----- RECORDS FOR PROCESSING -----

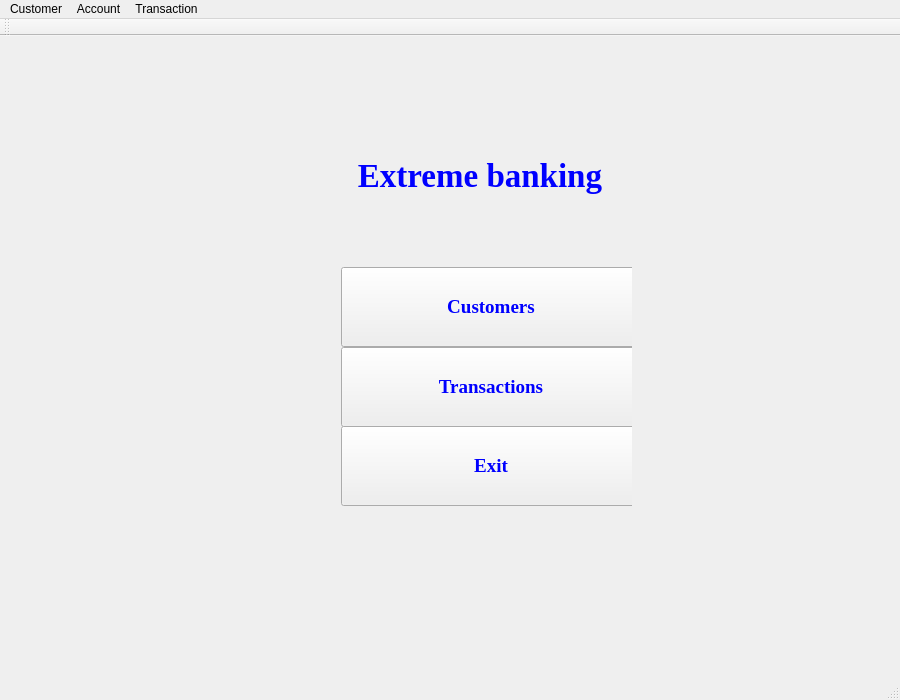
Above: mainwindow.ui from jonathansaetre/BankSystem before the change. Below: the same form after it.
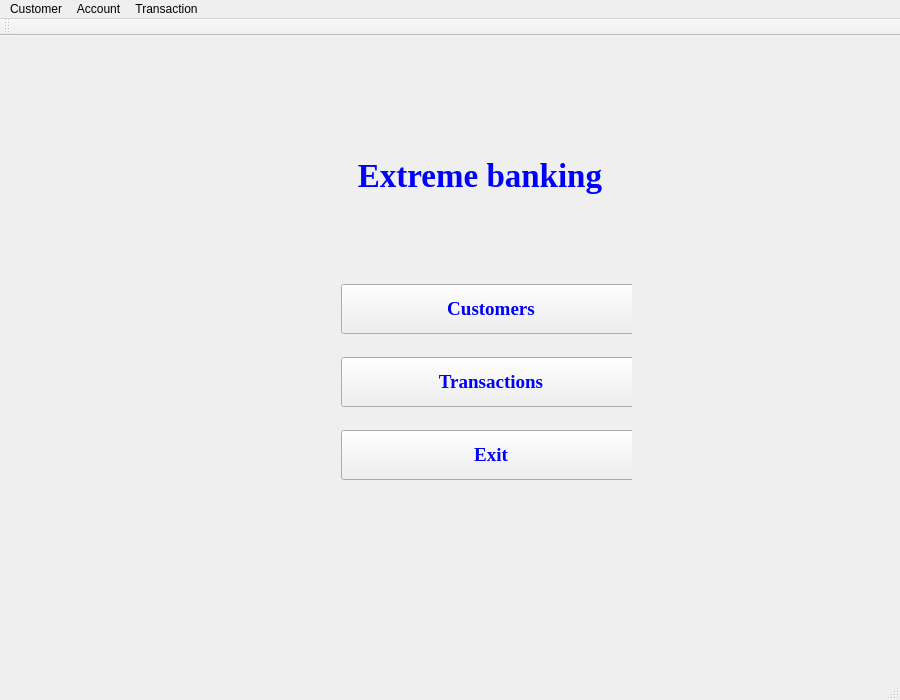
That is the form after the change.

```diff
--- a/mainwindow.ui
+++ b/mainwindow.ui
@@ -82,13 +82,13 @@
        <property name="minimumSize">
         <size>
          <width>300</width>
-         <height>80</height>
+         <height>50</height>
         </size>
        </property>
        <property name="maximumSize">
         <size>
-         <width>300</width>
-         <height>80</height>
+         <width>295</width>
+         <height>50</height>
         </size>
        </property>
        <property name="font">
@@ -105,6 +105,12 @@
        <property name="text">
         <string>Customers</string>
        </property>
+       <property name="autoDefault">
+        <bool>false</bool>
+       </property>
+       <property name="flat">
+        <bool>false</bool>
+       </property>
       </widget>
      </item>
      <item>
@@ -112,13 +118,13 @@
        <property name="minimumSize">
         <size>
          <width>300</width>
-         <height>80</height>
+         <height>50</height>
         </size>
        </property>
        <property name="maximumSize">
         <size>
-         <width>300</width>
-         <height>80</height>
+         <width>295</width>
+         <height>50</height>
         </size>
        </property>
        <property name="font">
@@ -135,6 +141,12 @@
        <property name="text">
         <string>Transactions</string>
        </property>
+       <property name="autoDefault">
+        <bool>false</bool>
+       </property>
+       <property name="flat">
+        <bool>false</bool>
+       </property>
       </widget>
      </item>
      <item>
@@ -142,13 +154,13 @@
        <property name="minimumSize">
         <size>
          <width>300</width>
-         <height>80</height>
+         <height>50</height>
         </size>
        </property>
        <property name="maximumSize">
         <size>
-         <width>300</width>
-         <height>80</height>
+         <width>295</width>
+         <height>50</height>
         </size>
        </property>
        <property name="font">
@@ -165,6 +177,12 @@
        <property name="text">
         <string>Exit</string>
        </property>
+       <property name="autoDefault">
+        <bool>false</bool>
+       </property>
+       <property name="flat">
+        <bool>false</bool>
+       </property>
       </widget>
      </item>
     </layout>
```
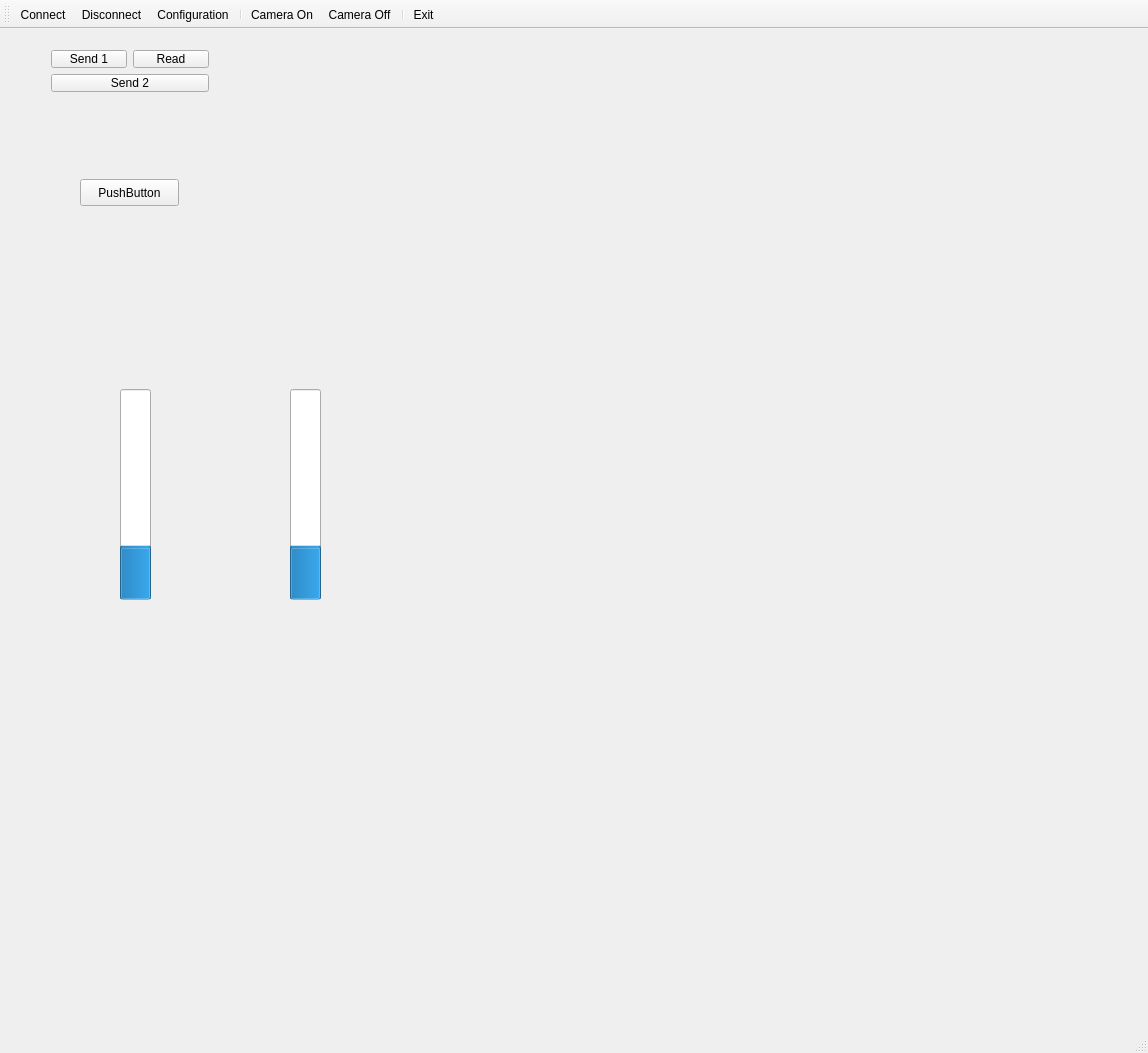
Old version of the form rgOCVSerial/rgOCVSerial/mainwindow.ui in the repository arielbernal/research.
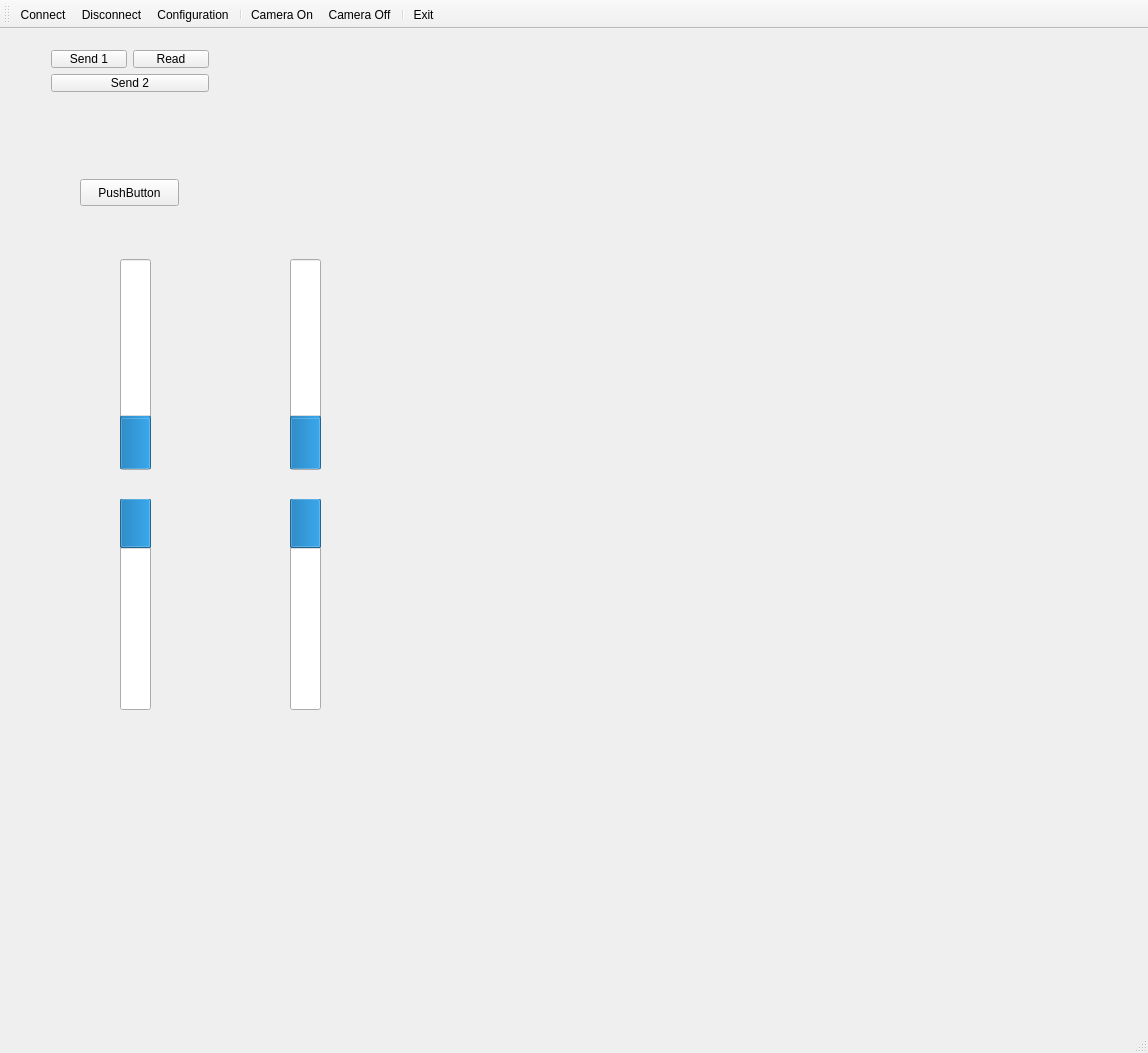
New version of the form. Icons and pictures are not drawn.

What changed in the file:
```diff
--- a/rgOCVSerial/rgOCVSerial/mainwindow.ui
+++ b/rgOCVSerial/rgOCVSerial/mainwindow.ui
@@ -68,7 +68,7 @@
     <property name="geometry">
      <rect>
       <x>120</x>
-      <y>360</y>
+      <y>230</y>
       <width>31</width>
       <height>211</height>
      </rect>
@@ -90,7 +90,7 @@
     <property name="geometry">
      <rect>
       <x>290</x>
-      <y>360</y>
+      <y>230</y>
       <width>31</width>
       <height>211</height>
      </rect>
@@ -108,6 +108,50 @@
      <enum>QProgressBar::TopToBottom</enum>
     </property>
    </widget>
+   <widget class="QProgressBar" name="motorRightB">
+    <property name="geometry">
+     <rect>
+      <x>290</x>
+      <y>470</y>
+      <width>31</width>
+      <height>211</height>
+     </rect>
+    </property>
+    <property name="value">
+     <number>24</number>
+    </property>
+    <property name="orientation">
+     <enum>Qt::Vertical</enum>
+    </property>
+    <property name="invertedAppearance">
+     <bool>true</bool>
+    </property>
+    <property name="textDirection">
+     <enum>QProgressBar::TopToBottom</enum>
+    </property>
+   </widget>
+   <widget class="QProgressBar" name="motorLeftB">
+    <property name="geometry">
+     <rect>
+      <x>120</x>
+      <y>470</y>
+      <width>31</width>
+      <height>211</height>
+     </rect>
+    </property>
+    <property name="value">
+     <number>24</number>
+    </property>
+    <property name="orientation">
+     <enum>Qt::Vertical</enum>
+    </property>
+    <property name="invertedAppearance">
+     <bool>true</bool>
+    </property>
+    <property name="textDirection">
+     <enum>QProgressBar::TopToBottom</enum>
+    </property>
+   </widget>
   </widget>
   <widget class="QMenuBar" name="menuBar">
    <property name="geometry">
```
Left out of the diff: 4 changed lines with no effect on the pictures.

-----

- [INSTRUCTIONS TO FOLLOW]:
Make a word-for-word copy of the entries, without any pictures.

- [ANSWER BELOW]:
Above: mainwindow.ui from jonathansaetre/BankSystem before the change. Below: the same form after it.
That is the form after the change.

```diff
--- a/mainwindow.ui
+++ b/mainwindow.ui
@@ -82,13 +82,13 @@
        <property name="minimumSize">
         <size>
          <width>300</width>
-         <height>80</height>
+         <height>50</height>
         </size>
        </property>
        <property name="maximumSize">
         <size>
-         <width>300</width>
-         <height>80</height>
+         <width>295</width>
+         <height>50</height>
         </size>
        </property>
        <property name="font">
@@ -105,6 +105,12 @@
        <property name="text">
         <string>Customers</string>
        </property>
+       <property name="autoDefault">
+        <bool>false</bool>
+       </property>
+       <property name="flat">
+        <bool>false</bool>
+       </property>
       </widget>
      </item>
      <item>
@@ -112,13 +118,13 @@
        <property name="minimumSize">
         <size>
          <width>300</width>
-         <height>80</height>
+         <height>50</height>
         </size>
        </property>
        <property name="maximumSize">
         <size>
-         <width>300</width>
-         <height>80</height>
+         <width>295</width>
+         <height>50</height>
         </size>
        </property>
        <property name="font">
@@ -135,6 +141,12 @@
        <property name="text">
         <string>Transactions</string>
        </property>
+       <property name="autoDefault">
+        <bool>false</bool>
+       </property>
+       <property name="flat">
+        <bool>false</bool>
+       </property>
       </widget>
      </item>
      <item>
@@ -142,13 +154,13 @@
        <property name="minimumSize">
         <size>
          <width>300</width>
-         <height>80</height>
+         <height>50</height>
         </size>
        </property>
        <property name="maximumSize">
         <size>
-         <width>300</width>
-         <height>80</height>
+         <width>295</width>
+         <height>50</height>
         </size>
        </property>
        <property name="font">
@@ -165,6 +177,12 @@
        <property name="text">
         <string>Exit</string>
        </property>
+       <property name="autoDefault">
+        <bool>false</bool>
+       </property>
+       <property name="flat">
+        <bool>false</bool>
+       </property>
       </widget>
      </item>
     </layout>
```
Old version of the form rgOCVSerial/rgOCVSerial/mainwindow.ui in the repository arielbernal/research.
New version of the form. Icons and pictures are not drawn.

What changed in the file:
```diff
--- a/rgOCVSerial/rgOCVSerial/mainwindow.ui
+++ b/rgOCVSerial/rgOCVSerial/mainwindow.ui
@@ -68,7 +68,7 @@
     <property name="geometry">
      <rect>
       <x>120</x>
-      <y>360</y>
+      <y>230</y>
       <width>31</width>
       <height>211</height>
      </rect>
@@ -90,7 +90,7 @@
     <property name="geometry">
      <rect>
       <x>290</x>
-      <y>360</y>
+      <y>230</y>
       <width>31</width>
       <height>211</height>
      </rect>
@@ -108,6 +108,50 @@
      <enum>QProgressBar::TopToBottom</enum>
     </property>
    </widget>
+   <widget class="QProgressBar" name="motorRightB">
+    <property name="geometry">
+     <rect>
+      <x>290</x>
+      <y>470</y>
+      <width>31</width>
+      <height>211</height>
+     </rect>
+    </property>
+    <property name="value">
+     <number>24</number>
+    </property>
+    <property name="orientation">
+     <enum>Qt::Vertical</enum>
+    </property>
+    <property name="invertedAppearance">
+     <bool>true</bool>
+    </property>
+    <property name="textDirection">
+     <enum>QProgressBar::TopToBottom</enum>
+    </property>
+   </widget>
+   <widget class="QProgressBar" name="motorLeftB">
+    <property name="geometry">
+     <rect>
+      <x>120</x>
+      <y>470</y>
+      <width>31</width>
+      <height>211</height>
+     </rect>
+    </property>
+    <property name="value">
+     <number>24</number>
+    </property>
+    <property name="orientation">
+     <enum>Qt::Vertical</enum>
+    </property>
+    <property name="invertedAppearance">
+     <bool>true</bool>
+    </property>
+    <property name="textDirection">
+     <enum>QProgressBar::TopToBottom</enum>
+    </property>
+   </widget>
   </widget>
   <widget class="QMenuBar" name="menuBar">
    <property name="geometry">
```
Left out of the diff: 4 changed lines with no effect on the pictures.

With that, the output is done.